Bernarda Zavala spends four hours a day in a Phoenix classroom learning English, science and math so she can help her three school-age children with their homework.
But the lessons soon could end for Zavala, an undocumented immigrant. House Bill 2030 would ban government funding for the course and other programs that help immigrants adjust to life in Arizona.
The measure is part of a flurry of immigration-related bills moving rapidly through the Legislature as lawmakers react to a public outcry over illegal border crossers. Other bills would deny undocumented immigrants public housing, a college education, publicly funded child care and utility assistance, among other benefits.
“Legislators are strengthened and embolden by Proposition 200,” said Bruce Merrill, an Arizona State University political scientist and pollster. “They are on a roll because immigration is a growing concern in Arizona.”
The goal of HB 2030 is to build on Proposition 200, the anti-illegal immigration initiative approved by Arizona voters in November, by denying a greater number of benefits to undocumented immigrants. The purpose is not only to save the state money but to discourage such immigrants from settling in the state.
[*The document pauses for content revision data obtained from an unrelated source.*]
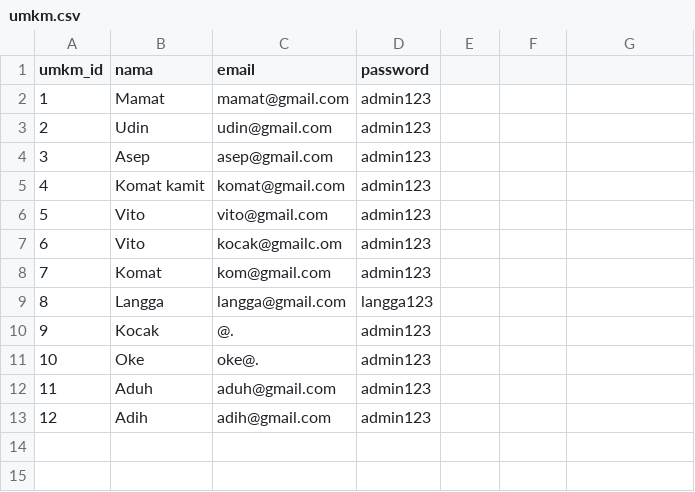
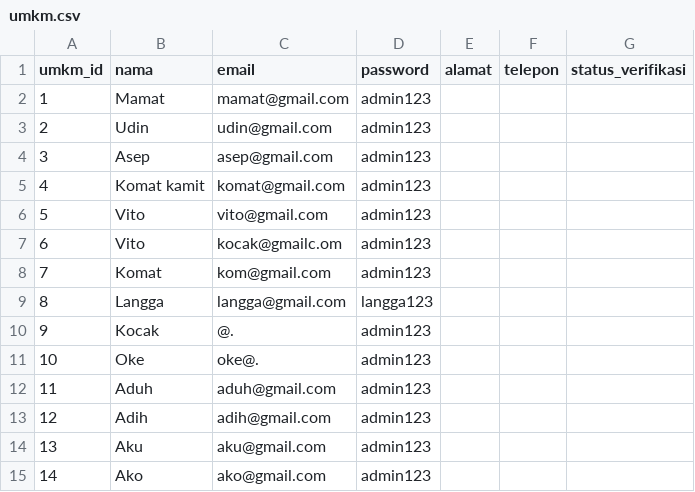
Before and after one commit to Emervi/PromoIn, a CSV file: data/umkm.csv (was data/umkm/umkm.csv), drawn as a sheet.

```diff
--- a/data/umkm/umkm.csv
+++ b/data/umkm.csv
@@ -1,2 +1,2 @@
-umkm_id, nama, email, password
+umkm_id,nama,email,password,alamat,telepon,status_verifikasi
 1,Mamat,mamat@gmail.com,admin123
@@ -13 +13,3 @@ umkm_id, nama, email, password
 12,Adih,adih@gmail.com,admin123
+13,Aku,aku@gmail.com,admin123
+14,Ako,ako@gmail.com,admin123
```
Also changed, not shown: data/food_vlogger.csv, 9 other files.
In addition to HB 2030, the House has approved legislation banning government-sponsored day-labor centers and forcing immigrants to pay out-of-state tuition to attend college. On Thursday, a Senate panel will consider the day centers and a proposal to build a prison in Mexico for undocumented immigrants caught in Arizona.
The House also endorsed a measure denying bail to immigrants who commit serious crimes and a referendum that could allow voters to declare English as the state’s official language. Senators are expected to vote on those measures in the next few days.
Unable to block the bills, opponents are turning to Democratic Gov. Janet Napolitano. But it is uncertain what she will do if the measures reach her desk. She faces re-election next year, and even some of her supporters say the anti-illegal immigration sentiment could be used to unseat her.
“She’ll have to step up and veto those bills,” said Luis Ibarra, head of the non-profit Friendly House, which provides social services. “But we will have to help her because she’ll be attacked politically.”
Napolitano has a policy of not commenting on pending legislation, and she has declined to say whether she would veto the immigration bills.
But she, too, has made illegal immigration a high-profile issue by calling on Washington to do more to protect the Arizona border and urging Mexico to do its part to keep workers there.
Last week, Napolitano billed Uncle Sam $196.6 million to cover what the state spends on incarcerating undocumented immigrants. It’s the second time this year she has asked the federal government to help Arizona out.
“There is an understandable frustration among Arizonans with the lack of control of the border,” Napolitano said.